◆ **What is required**
Each line of the data that mentions the string "json" needs to be identified and copied.

◆ **Listed entries**
────────────────────

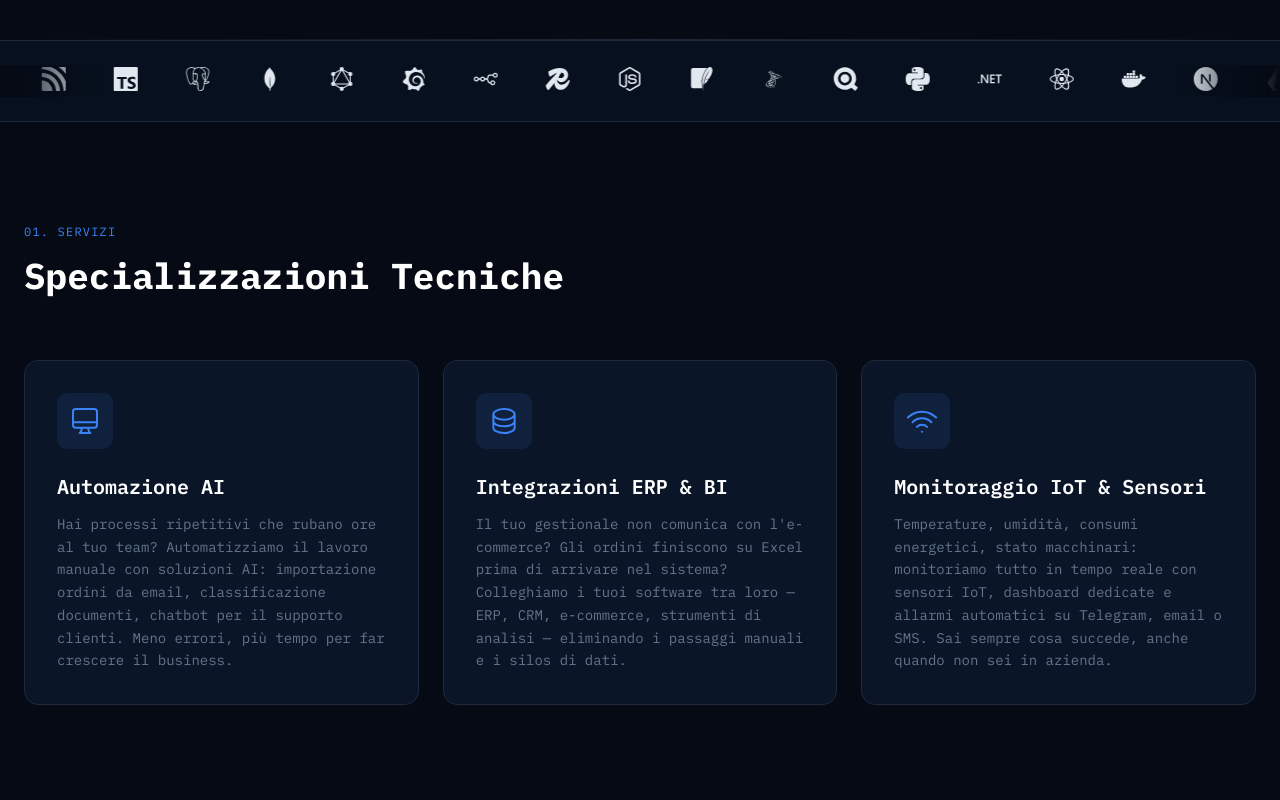
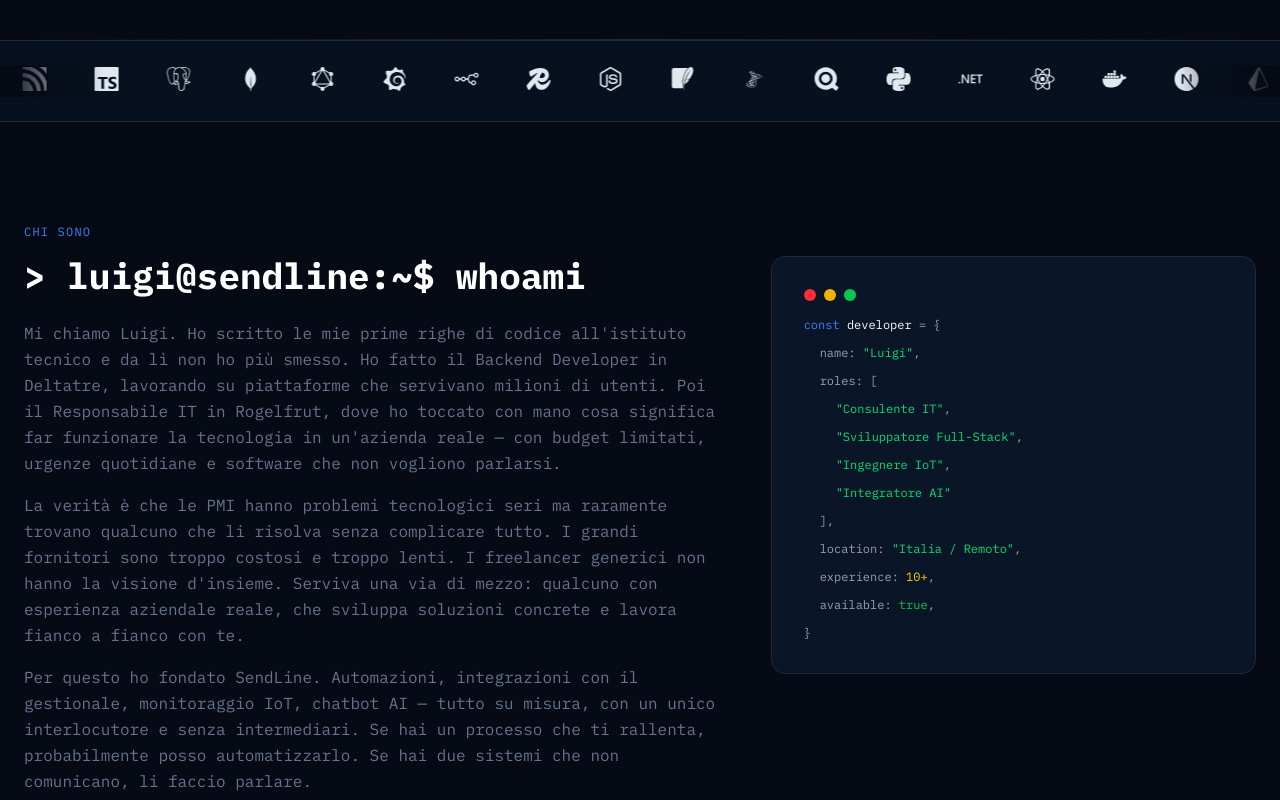
Before and after one commit to zerocinque/sendline-web-site, a Next.js app: page /it in a window 1280 px wide. Shown: the part 940-1740 px from the top of the page. Built offline with nearby package versions, Linux system fonts and the light colour scheme.

Commit message:
add about section

```diff
--- a/messages/en.json
+++ b/messages/en.json
@@ -19,6 +19,19 @@
   },
   "techLogos": {
     "title": "Technologies we use"
+  },
+  "about": {
+    "badge": "ABOUT ME",
+    "title": "Software developer, technology partner",
+    "paragraph1": "I'm Luigi, a freelance software developer. I work with SMBs and startups that need real digital solutions: automation, ERP integrations, IoT monitoring, and custom web applications.",
+    "paragraph2": "I've gained experience in tech companies and industrial environments, where I learned that technology only works when it solves real problems. That's why I always start from the process, not the tool.",
+    "paragraph3": "I work as your single technical point of contact: from requirements gathering to deployment. No unnecessary meetings, no surprises. Just clean code and measurable results.",
+    "card": {
+      "name": "Luigi",
+      "roles": ["Full-Stack Developer"],
+      "location": "Italy / Remote",
+      "experience": "10+"
+    }
   },
   "specializations": {
     "badge": "CORE COMPETENCIES",
--- a/messages/it.json
+++ b/messages/it.json
@@ -8,13 +8,34 @@
   "hero": {
     "badge": "DISPONIBILE",
     "titles": [
-      { "line1": "Il tuo reparto IT,", "line2": "senza assumerlo." },
-      { "line1": "Meno lavoro manuale.", "line2": "Più crescita." },
-      { "line1": "Automatizza. Integra.", "line2": "Cresci." },
-      { "line1": "Tecnologia che", "line2": "lavora per te." },
-      { "line1": "Dal foglio Excel", "line2": "al processo automatico." },
-      { "line1": "Il gestionale non basta?", "line2": "Lo facciamo parlare." },
-      { "line1": "Software su misura.", "line2": "Risultati concreti." }
+      {
+        "line1": "Il tuo reparto IT,",
+        "line2": "senza assumerlo."
+      },
+      {
+        "line1": "Meno lavoro manuale.",
+        "line2": "Più crescita."
+      },
+      {
+        "line1": "Automatizza. Integra.",
+        "line2": "Cresci."
+      },
+      {
+        "line1": "Tecnologia che",
+        "line2": "lavora per te."
+      },
+      {
+        "line1": "Dal foglio Excel",
+        "line2": "al processo automatico."
+      },
+      {
+        "line1": "Il gestionale non basta?",
+        "line2": "Lo facciamo parlare."
+      },
+      {
+        "line1": "Software su misura.",
+        "line2": "Risultati concreti."
+      }
     ],
     "description": "Sviluppo software su misura per PMI e startup: dall’integrazione con il tuo gestionale, all’automazione degli ordini, fino al monitoraggio IoT dei tuoi impianti. Senza i costi di un reparto IT interno.",
     "viewPortfolio": "Vedi cosa ho realizzato",
@@ -22,6 +43,24 @@
   },
   "techLogos": {
     "title": "Tecnologie che utilizziamo"
+  },
+  "about": {
+    "badge": "CHI SONO",
+    "title": "> luigi@sendline:~$ whoami",
+    "paragraph1": "Mi chiamo Luigi. Ho scritto le mie prime righe di codice all'istituto tecnico e da lì non ho più smesso. Ho fatto il Backend Developer in Deltatre, lavorando su piattaforme che servivano milioni di utenti. Poi il Responsabile IT in Rogelfrut, dove ho toccato con mano cosa significa far funzionare la tecnologia in un'azienda reale — con budget limitati, urgenze quotidiane e software che non vogliono parlarsi.",
+    "paragraph2": "La verità è che le PMI hanno problemi tecnologici seri ma raramente trovano qualcuno che li risolva senza complicare tutto. I grandi fornitori sono troppo costosi e troppo lenti. I freelancer generici non hanno la visione d'insieme. Serviva una via di mezzo: qualcuno con esperienza aziendale reale, che sviluppa soluzioni concrete e lavora fianco a fianco con te.",
+    "paragraph3": "Per questo ho fondato SendLine. Automazioni, integrazioni con il gestionale, monitoraggio IoT, chatbot AI — tutto su misura, con un unico interlocutore e senza intermediari. Se hai un processo che ti rallenta, probabilmente posso automatizzarlo. Se hai due sistemi che non comunicano, li faccio parlare.",
+    "card": {
+      "name": "Luigi",
+      "roles": [
+        "Consulente IT",
+        "Sviluppatore Full-Stack",
+        "Ingegnere IoT",
+        "Integratore AI"
+      ],
+      "location": "Italia / Remoto",
+      "experience": "10+"
+    }
   },
   "specializations": {
     "badge": "01. SERVIZI",
@@ -146,7 +185,7 @@
     "title": "404",
     "subtitle": "// segnale_non_trovato",
     "description": "La trasmissione richiesta non esiste o è stata terminata.",
-  "home": "TORNA ALLA HOME PAGE",
+    "home": "TORNA ALLA HOME PAGE",
     "contact": "CONTATTAMI"
   },
   "contact": {
--- a/src/app/[locale]/page.tsx
+++ b/src/app/[locale]/page.tsx
@@ -1,6 +1,7 @@
 import { useTranslations } from "next-intl";
 import HeroSection from "@/components/home/HeroSection";
 import TechLogos from "@/components/home/TechLogos";
+import AboutSection from "@/components/home/AboutSection";
 import Specializations from "@/components/home/Specializations";
 import FeaturedProjects from "@/components/home/FeaturedProjects";
 import Stats from "@/components/home/Stats";
@@ -11,6 +12,7 @@ export default function HomePage() {
     <>
       <HeroSection />
       <TechLogos />
+      <AboutSection />
       <Specializations />
       <FeaturedProjects />
       <Stats />
--- /dev/null
+++ b/src/components/home/AboutSection.tsx
@@ -0,0 +1,68 @@
+import { useMessages, useTranslations } from "next-intl";
+
+export default function AboutSection() {
+  const t = useTranslations("about");
+  const messages = useMessages();
+  const roles = (messages as Record<string, { card: { roles: string[] } }>).about.card.roles;
+
+  return (
+    <section className="py-24">
+      <div className="mx-auto max-w-7xl px-6">
+        <span className="mb-4 inline-block font-mono text-xs tracking-widest text-primary">
+          {t("badge")}
+        </span>
+        <div className="grid gap-12 lg:grid-cols-12">
+          <div className="lg:col-span-7">
+            <h2 className="mb-6 text-3xl font-bold text-white sm:text-4xl">
+              {t("title")}
+            </h2>
+            <div className="space-y-4 text-sm leading-relaxed text-muted sm:text-base">
+              <p>{t("paragraph1")}</p>
+              <p>{t("paragraph2")}</p>
+              <p>{t("paragraph3")}</p>
+            </div>
+          </div>
+
+          <div className="lg:col-span-5">
+            <div className="rounded-xl border border-border bg-surface p-8">
+              <div className="mb-4 flex gap-2">
+                <div className="h-3 w-3 rounded-full bg-red-500" />
+                <div className="h-3 w-3 rounded-full bg-yellow-500" />
+                <div className="h-3 w-3 rounded-full bg-green-500" />
+              </div>
+              <div className="space-y-3 font-mono text-xs text-gray-400">
+                <p>
+                  <span className="text-primary">const</span>{" "}
+                  <span className="text-white">developer</span> = {"{"}
+                </p>
+                <p className="pl-4">
+                  name: <span className="text-green-400">{`"${t("card.name")}"`}</span>,
+                </p>
+                <p className="pl-4">
+                  roles: [
+                </p>
+                {roles.map((role, i) => (
+                  <p key={i} className="pl-8">
+                    <span className="text-green-400">{`"${role}"`}</span>
+                    {i < roles.length - 1 ? "," : ""}
+                  </p>
+                ))}
+                <p className="pl-4">],</p>
+                <p className="pl-4">
+                  location: <span className="text-green-400">{`"${t("card.location")}"`}</span>,
+                </p>
+                <p className="pl-4">
+                  experience: <span className="text-yellow-400">{t("card.experience")}</span>,
+                </p>
+                <p className="pl-4">
+                  available: <span className="text-green-500">true</span>,
+                </p>
+                <p>{"}"}</p>
+              </div>
+            </div>
+          </div>
+        </div>
+      </div>
+    </section>
+  );
+}
```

────────────────────

◆ **Final answer**
--- a/messages/en.json
+++ b/messages/en.json
--- a/messages/it.json
+++ b/messages/it.json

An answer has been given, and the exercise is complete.